Sound: Rosetta are an interesting post-metal band that have a different approach from more known post-metal acts like Isis and Neurosis. Rosetta's music seems to put more emphasis on the bass and drums, with the guitar more in the back of the sound, and this album carries that out even more, compared to some of their other work. A lot of the songs start off with just the bass and drums for a while, and then the guitar slowly works into the song. The title track has a particularly pleasing bass intro, as does the song "Je N'En Connais Pas La Fin".
The high energy parts of the songs is primarily provided by the rhythm section, with thundering bass and frantic drumming leading the band forward. Along with this is light, sometimes clean guitar riffs and Mike Armine's glorious screams. Some songs, like "Je N'En Connais Pas La Fin" climax at the end with an onslaught of what I just mentioned plus some distorted guitar riffs which trample the listener. The slower parts take on a more minimal drum approach, with long, booming bass lines, and some very reverb and delay heavy guitar chords and/or arpeggios.

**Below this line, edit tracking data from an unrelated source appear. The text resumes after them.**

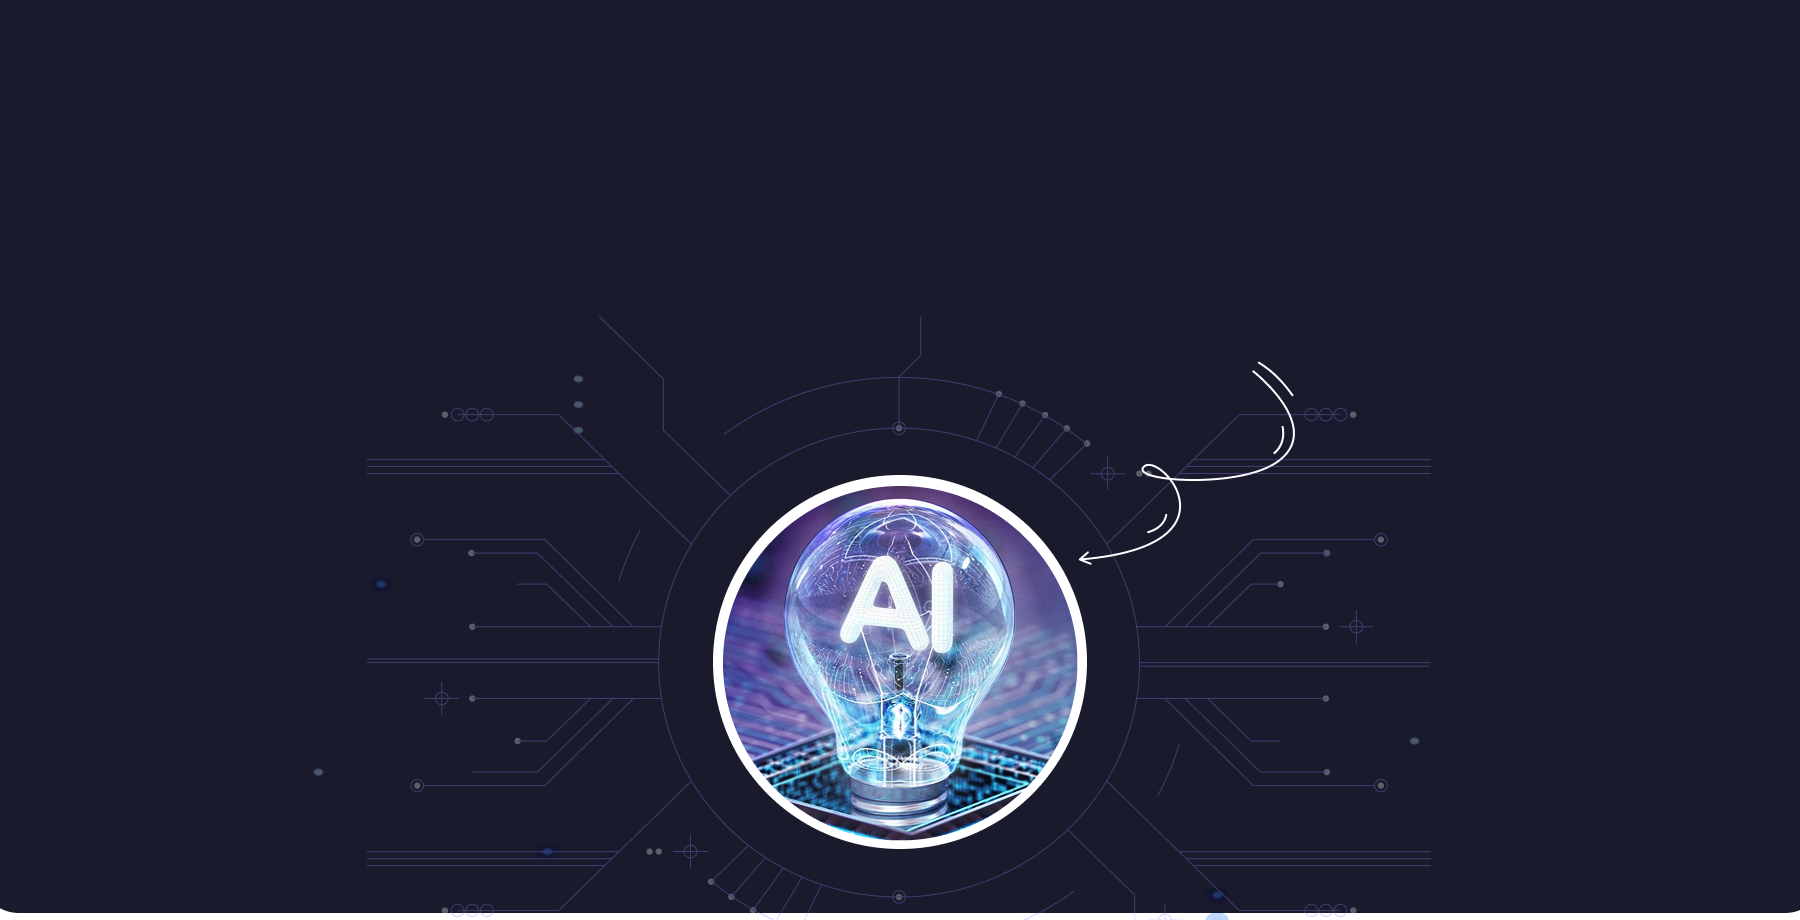
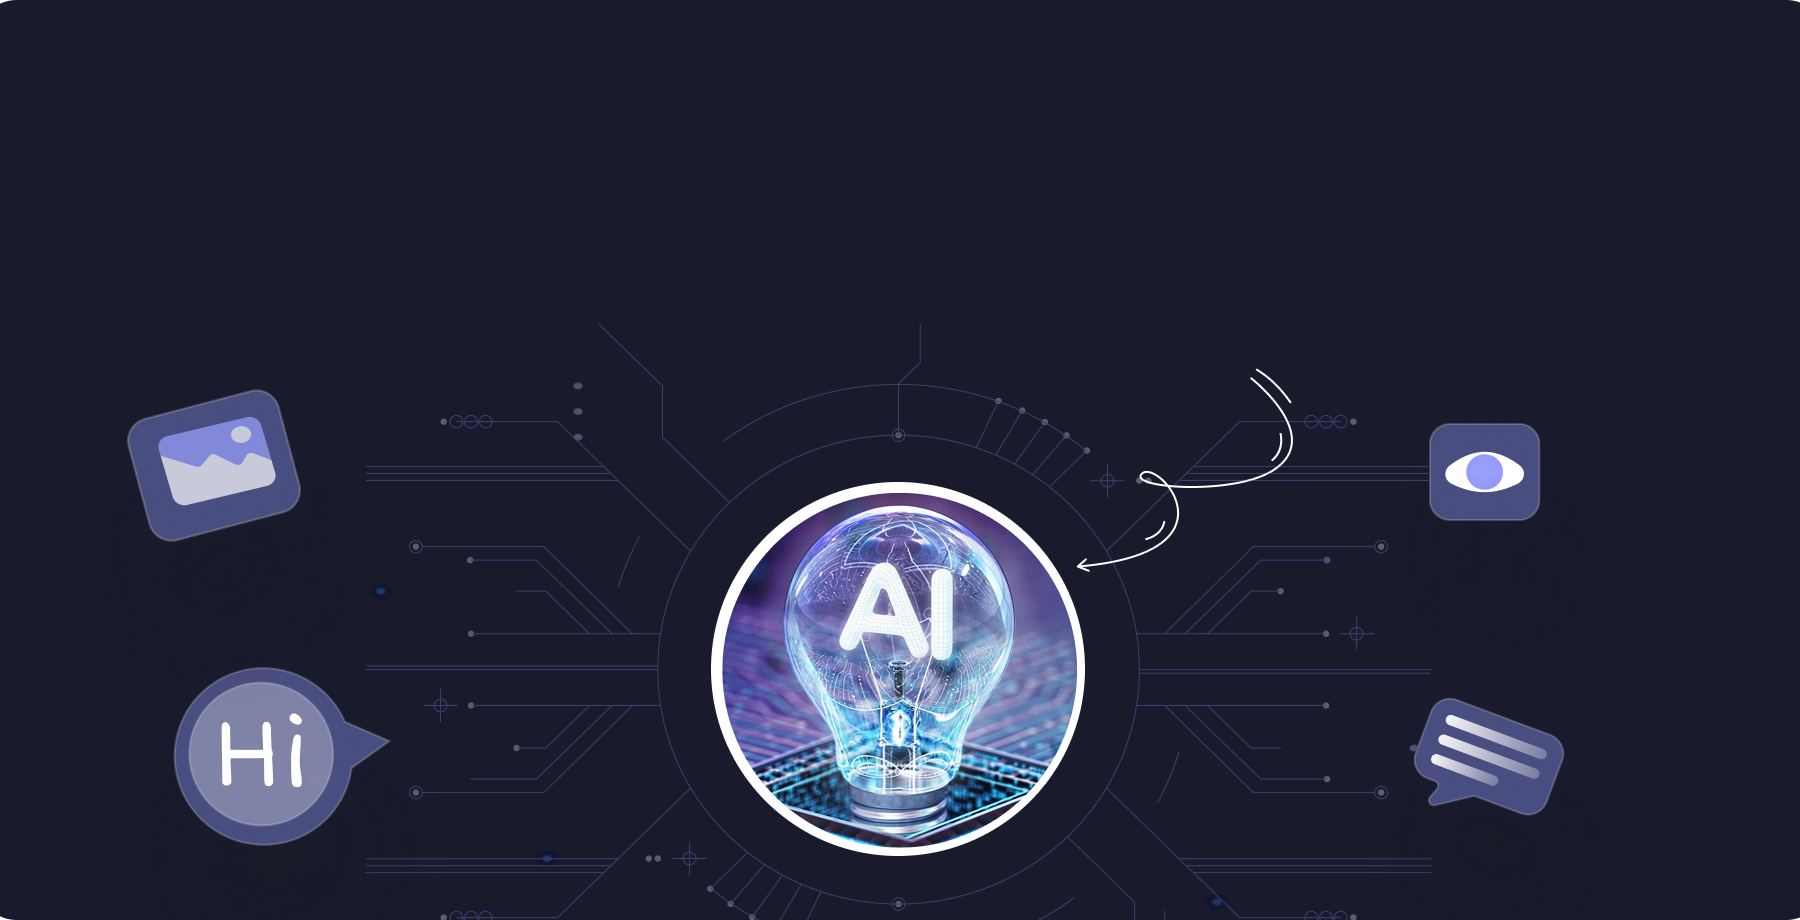
fix landing page

diff --git a/src/components/HomePage/HeaderSection.vue b/src/components/HomePage/HeaderSection.vue
@@ -1,8 +1,5 @@
 <script setup>
-import Icon1 from "../SVG/Icon1.vue";
-import Icon2 from "../SVG/Icon2.vue";
-import Icon3 from "../SVG/Icon3.vue";
-import Icon4 from "../SVG/Icon4.vue";
+import Header from "./Header.vue";
 
 const emit = defineEmits(["handleDisplay"]);
 
@@ -13,85 +10,14 @@ function handleDisplay(item) {
 
 <template>
   <!-- عکس اصلی -->
-  <div class="flex pt-[20vh] flex-col bg-cover bg-center relative" :style="{ backgroundImage: `url(/images/landing.png)`, height: '110vh', minHeight: '600px' }">
-    <div class="text-neutral-100 w-full flex flex-col gap-5">
-      <p class="text-[67px] text-center leading-snug font-bold md:text-[80px] lg:text-[90px]">
+  <div class="flex justify-center pt-[20vh]  bg-cover bg-center" :style="{ backgroundImage: `url(/images/landing.png)`, height: '110vh' }">
+    <div class="text-neutral-100 flex flex-col gap-5">
+      <p class="text-[67px] text-center leading-snug font-bold">
         because each<span class="text-[#2A58FB]"> project</span><br />
         requires<span class="text-[#8400FF]"> specific</span> approach
       </p>
     </div>
-    <div class="relative w-full h-full">
-      <!-- آیکون 1 - بالا چپ -->
-      <div class="absolute top-[25%] left-[15%] md:left-[20%] lg:left-[25%] culg:left-[25%] transform -translate-x-1/2 -translate-y-1/2 floating floating-1">
-        <Icon1 />
-      </div>
-      <!-- آیکون 2 - پایین چپ -->
-      <div class="absolute bottom-[25%] left-[15%] md:left-[20%] lg:left-[25%] culg:left-[25%] transform -translate-x-1/2 translate-y-1/2 floating floating-2 ps-20">
-        <Icon2 />
-      </div>
-      <!-- آیکون 3 - بالا راست -->
-      <div class="absolute top-[25%] right-[15%] md:right-[20%] lg:right-[25%] culg:right-[25%] transform translate-x-1/2 -translate-y-1/2 floating floating-3 ps-20">
-        <Icon3 />
-      </div>
-      <!-- آیکون 4 - پایین راست -->
-      <div class="absolute bottom-[25%] right-[15%] md:right-[20%] lg:right-[25%] culg:right-[25%] transform translate-x-1/2 translate-y-1/2 floating floating-4">
-        <Icon4 />
-      </div>
-    </div>
   </div>
 </template>
 
-<style scoped>
-.floating {
-  animation: float 6s ease-in-out infinite;
-}
-
-.floating-1 {
-  animation-delay: 0s;
-}
-
-.floating-2 {
-  animation-delay: 1.5s;
-  animation-duration: 7s;
-}
-
-.floating-3 {
-  animation-delay: 0.5s;
-  animation-duration: 5.5s;
-}
-
-.floating-4 {
-  animation-delay: 2s;
-}
-
-@keyframes float {
-  0% {
-    transform: translateY(0px) translateX(0px);
-  }
-  50% {
-    transform: translateY(-20px) translateX(10px);
-  }
-  100% {
-    transform: translateY(0px) translateX(0px);
-  }
-}
-
-@media (min-width: 1536px) { /* Tailwind's 2xl breakpoint */
-  .floating-1 {
-    top: 25% !important;
-    left: 25% !important;
-  }
-  .floating-2 {
-    bottom: 25% !important;
-    left: 25% !important;
-  }
-  .floating-3 {
-    top: 25% !important;
-    right: 25% !important;
-  }
-  .floating-4 {
-    bottom: 25% !important;
-    right: 25% !important;
-  }
-}
-</style>
+<style scoped></style>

Also used in this record are samples to create ambient sounds, used to start some songs, and to give a more space-rock like feel to some parts of the album. A sample of a female vocalist is employed in the song "Release", which adds a nice touch, and was pretty unexpected given the nature of Rosetta's work.
02. Je N'En Connais Pas La Fin
03. Blue Day For Croatoa
07. A Determinism Of Morality // 10
Lyrics: The approach Rosetta takes on the vocals is much like other post-metal bands, they see it as more of a tone supplier than a complete story-teller, so this made it very hard to tell what the lyrics were at first. The easiest thing one can notice is the theme of "Release, Revolve, Renew", which is the title of three subsequent tracks, and is also said in the opener, "Ayil". Another thing that's easy to note is the talking about scattering embers or ashes, which could be talking about spreading the remains of a loved one who chose to be cremated. Combining these two things can give the impression that the majority of this album is talking about dealing with a death, but one cannot be totally sure.
Apparently, they weren't really planning on releasing the lyrics to this album, but after I got my vinyl copy of it (first pressing white, limited to 100), I was ecstatic to find complete lyrics in a booklet, complete with a lot more art as well. I have given it a couple of reads, and they can be really deep and thought provoking. One of my favorites is the sample in "Release": "The problem with now is no matter how much we want it to, it doesn't last forever". Another one that stands out to me is in "Je N'En Connais Pas La Fin": "Won't you play, your trumpet well, Gabrielel, let this go, won't you play, your trumpet well, Gabrielel, and pray that I can rest spores, burrowing, ash, covering, spores, burrowing, ash." A last set that stands out to me is in the closing title track: "With outstretched hands towards you, slowly reseed, give us your hands, by the grace of god you saved us all, by the ending of you, slowly reseed".
I felt like those snippets gave a good feel to the overall vibe and theme in this album's lyrics. They are really interesting, and are definitely worth checking out. As for the singer, Mike Armine's voice, I absolutely love it. He has such a good tone to it, and he also applies some really nice effects to it in some songs. It isn't as distorted as some other voices, like Aaron Turner's, but it still is definitely a scream, and suits the music very nicely. // 9
Overall Impression: With "A Determinism Of Morality", Rosetta push out a very interesting record, showing a different take on the post-metal genre. It intertwines more space rock and hardcore influences, and is a very satisfying album to listen to and try to dissect. The production and layering on the record is fantastic, and it combines pretty much every element I love about the post-metal genre.
The album starts off with a thundering start with "Ayil" after just a few seconds of ambiance, and does not look back once from then on. Highly recommend this album to any post-metal fan or anyone trying to get into the genre, I feel it captures the essence of the genre very well. // 9